It is very competitive to get research published in top journals, but publication is vital to academic careers. As well as ensuring papers meet the journal’s requirements for both content and format in the initial submission, the review process is also important for authors.
Journals send submissions to reviewers with expertise in the field, and the reviewers comment on how to improve the quality and publishability of the paper. The review process can take time, as journals receive many submissions and many reviewers work voluntarily. There may be several rounds of review over months and often years.
Some tips to consider when resubmitting a paper and responding to reviewers:
- Be polite and respectful. Politeness goes a long way, especially if disagreeing with a reviewer’s comment.
- Make clear what has changed in the revised paper.
- If you disagree with a comment, make clear what has NOT changed, and why not.
- Paste in any revised text from the revised paper to the response to make it easy for the journal editor to see the changes.
- Include references to page or line numbers of revised text in the revised paper.
- Be clear whether referring to the original or a revised version of the paper.
- Less is more: explain the reasons for your response succinctly.
It can be frustrating for authors to receive reviewer comments which suggest taking the paper in a different direction or with a different emphasis or which require extensive re-analysis or even new data.
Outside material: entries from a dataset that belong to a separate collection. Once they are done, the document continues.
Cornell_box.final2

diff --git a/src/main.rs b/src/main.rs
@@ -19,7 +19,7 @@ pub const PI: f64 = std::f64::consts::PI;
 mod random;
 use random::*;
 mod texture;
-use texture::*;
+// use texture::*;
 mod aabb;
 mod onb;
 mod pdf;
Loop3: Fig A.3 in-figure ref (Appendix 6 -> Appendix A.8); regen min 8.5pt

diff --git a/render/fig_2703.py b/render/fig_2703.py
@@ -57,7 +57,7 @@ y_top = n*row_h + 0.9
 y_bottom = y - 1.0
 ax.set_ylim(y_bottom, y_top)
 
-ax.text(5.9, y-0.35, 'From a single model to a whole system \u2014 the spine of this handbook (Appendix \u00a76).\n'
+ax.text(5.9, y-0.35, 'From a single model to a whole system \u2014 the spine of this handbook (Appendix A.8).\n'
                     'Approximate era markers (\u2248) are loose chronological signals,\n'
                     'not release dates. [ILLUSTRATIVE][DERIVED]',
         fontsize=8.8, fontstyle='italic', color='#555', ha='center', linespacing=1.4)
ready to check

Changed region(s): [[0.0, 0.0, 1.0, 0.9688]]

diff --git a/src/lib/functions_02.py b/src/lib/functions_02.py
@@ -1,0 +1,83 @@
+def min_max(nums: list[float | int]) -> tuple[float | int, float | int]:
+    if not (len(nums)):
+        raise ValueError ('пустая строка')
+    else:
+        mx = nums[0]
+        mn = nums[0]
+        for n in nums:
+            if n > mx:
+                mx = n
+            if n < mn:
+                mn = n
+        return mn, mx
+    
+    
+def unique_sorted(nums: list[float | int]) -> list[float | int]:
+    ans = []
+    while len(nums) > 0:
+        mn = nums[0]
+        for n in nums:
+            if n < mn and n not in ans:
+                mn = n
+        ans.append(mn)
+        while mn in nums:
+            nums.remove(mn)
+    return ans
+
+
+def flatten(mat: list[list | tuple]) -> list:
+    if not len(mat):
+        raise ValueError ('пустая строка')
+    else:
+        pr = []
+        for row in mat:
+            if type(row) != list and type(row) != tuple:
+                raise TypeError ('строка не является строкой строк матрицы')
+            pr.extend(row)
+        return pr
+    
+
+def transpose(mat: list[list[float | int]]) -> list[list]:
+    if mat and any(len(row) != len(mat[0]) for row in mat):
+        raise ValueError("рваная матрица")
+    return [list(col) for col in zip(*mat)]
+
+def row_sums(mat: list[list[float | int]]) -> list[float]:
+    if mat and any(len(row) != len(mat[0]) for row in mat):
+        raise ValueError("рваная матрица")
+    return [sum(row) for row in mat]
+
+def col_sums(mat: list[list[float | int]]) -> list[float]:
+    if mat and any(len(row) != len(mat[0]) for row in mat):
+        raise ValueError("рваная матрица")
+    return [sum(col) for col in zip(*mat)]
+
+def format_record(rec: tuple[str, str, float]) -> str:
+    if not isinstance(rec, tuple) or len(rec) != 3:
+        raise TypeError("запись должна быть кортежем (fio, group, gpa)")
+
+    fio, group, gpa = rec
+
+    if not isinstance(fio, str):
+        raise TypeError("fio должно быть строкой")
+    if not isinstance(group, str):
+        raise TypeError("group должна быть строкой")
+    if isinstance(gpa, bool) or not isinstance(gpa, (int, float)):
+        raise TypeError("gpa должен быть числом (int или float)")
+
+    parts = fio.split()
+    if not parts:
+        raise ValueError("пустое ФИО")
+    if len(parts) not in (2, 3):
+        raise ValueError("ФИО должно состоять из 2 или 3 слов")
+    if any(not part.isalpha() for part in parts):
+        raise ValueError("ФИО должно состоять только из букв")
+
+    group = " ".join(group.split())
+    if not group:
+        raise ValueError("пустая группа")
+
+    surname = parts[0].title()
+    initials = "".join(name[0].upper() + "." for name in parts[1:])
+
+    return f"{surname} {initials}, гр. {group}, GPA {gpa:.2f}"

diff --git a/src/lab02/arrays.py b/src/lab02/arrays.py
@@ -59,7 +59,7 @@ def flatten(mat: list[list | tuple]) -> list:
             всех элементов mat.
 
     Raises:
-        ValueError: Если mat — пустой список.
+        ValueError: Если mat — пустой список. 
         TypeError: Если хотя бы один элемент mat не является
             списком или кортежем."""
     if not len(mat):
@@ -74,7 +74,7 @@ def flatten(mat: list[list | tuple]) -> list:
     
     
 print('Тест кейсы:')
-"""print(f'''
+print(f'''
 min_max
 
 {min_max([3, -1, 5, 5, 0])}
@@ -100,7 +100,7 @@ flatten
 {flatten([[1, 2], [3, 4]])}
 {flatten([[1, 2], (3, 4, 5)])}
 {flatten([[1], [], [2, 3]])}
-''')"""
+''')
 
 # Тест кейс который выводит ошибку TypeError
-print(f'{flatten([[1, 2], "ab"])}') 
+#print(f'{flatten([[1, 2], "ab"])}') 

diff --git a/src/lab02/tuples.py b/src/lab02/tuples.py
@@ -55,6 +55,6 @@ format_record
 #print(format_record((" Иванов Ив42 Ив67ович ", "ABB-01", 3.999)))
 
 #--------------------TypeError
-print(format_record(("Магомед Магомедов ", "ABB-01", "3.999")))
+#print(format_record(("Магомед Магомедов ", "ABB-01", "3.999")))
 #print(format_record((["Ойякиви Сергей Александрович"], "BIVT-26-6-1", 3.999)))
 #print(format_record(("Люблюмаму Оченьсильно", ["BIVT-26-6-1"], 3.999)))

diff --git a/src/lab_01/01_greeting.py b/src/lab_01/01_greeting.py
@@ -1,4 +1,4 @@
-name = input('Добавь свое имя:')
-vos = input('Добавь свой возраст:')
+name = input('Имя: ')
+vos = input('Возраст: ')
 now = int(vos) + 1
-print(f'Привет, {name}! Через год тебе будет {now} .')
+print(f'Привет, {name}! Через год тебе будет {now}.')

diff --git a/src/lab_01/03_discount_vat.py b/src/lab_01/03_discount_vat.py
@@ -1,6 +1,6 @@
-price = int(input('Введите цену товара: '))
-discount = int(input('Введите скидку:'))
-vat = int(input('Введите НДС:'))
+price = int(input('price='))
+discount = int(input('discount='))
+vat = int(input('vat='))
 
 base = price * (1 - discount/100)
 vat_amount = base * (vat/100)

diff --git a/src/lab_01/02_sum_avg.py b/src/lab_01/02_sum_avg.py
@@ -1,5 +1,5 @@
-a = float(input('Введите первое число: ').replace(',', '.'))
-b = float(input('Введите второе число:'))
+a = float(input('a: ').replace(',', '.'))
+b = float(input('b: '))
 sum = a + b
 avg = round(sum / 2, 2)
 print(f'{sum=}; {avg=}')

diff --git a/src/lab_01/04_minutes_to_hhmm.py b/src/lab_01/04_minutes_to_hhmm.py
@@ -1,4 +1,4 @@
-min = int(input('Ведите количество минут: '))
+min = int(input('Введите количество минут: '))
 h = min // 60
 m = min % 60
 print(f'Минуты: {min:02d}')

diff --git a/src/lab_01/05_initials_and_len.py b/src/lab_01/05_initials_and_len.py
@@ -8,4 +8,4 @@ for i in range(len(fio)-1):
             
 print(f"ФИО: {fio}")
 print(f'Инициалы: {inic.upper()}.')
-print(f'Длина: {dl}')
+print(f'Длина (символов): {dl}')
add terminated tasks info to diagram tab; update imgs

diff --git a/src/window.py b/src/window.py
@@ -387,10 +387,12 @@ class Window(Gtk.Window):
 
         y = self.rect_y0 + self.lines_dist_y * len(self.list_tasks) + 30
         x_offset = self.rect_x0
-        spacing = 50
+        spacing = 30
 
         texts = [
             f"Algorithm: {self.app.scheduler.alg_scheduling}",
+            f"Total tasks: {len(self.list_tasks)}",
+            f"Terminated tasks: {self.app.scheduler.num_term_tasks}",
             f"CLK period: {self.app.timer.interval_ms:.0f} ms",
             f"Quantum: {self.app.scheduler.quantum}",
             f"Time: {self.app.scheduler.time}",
Reviewers may also not agree with each other and may make conflicting suggestions. Authors do not have to agree with all comments, but do need to justify and explain their decisions.
If a reviewer has commented on the language or the need for editing in a paper, authors should ensure the response to the reviewers is also well written and edited.
As well as editing papers for initial submission, academic editors can also edit response letters to the journal editor and reviewers. Editors can check whether all the comments have been appropriately addressed and check the response has an appropriate tone. This can save time in the review process and enhance the likelihood of publication.
See my related blogs on writing papers:
- How to meet journal requirements when writing a paper
- How to avoid a journal editor’s reject pile
- Academic publishing tips from Elsevier
See my related blog on feedback:
For advice on editing, please contact me on firstname.lastname@example.org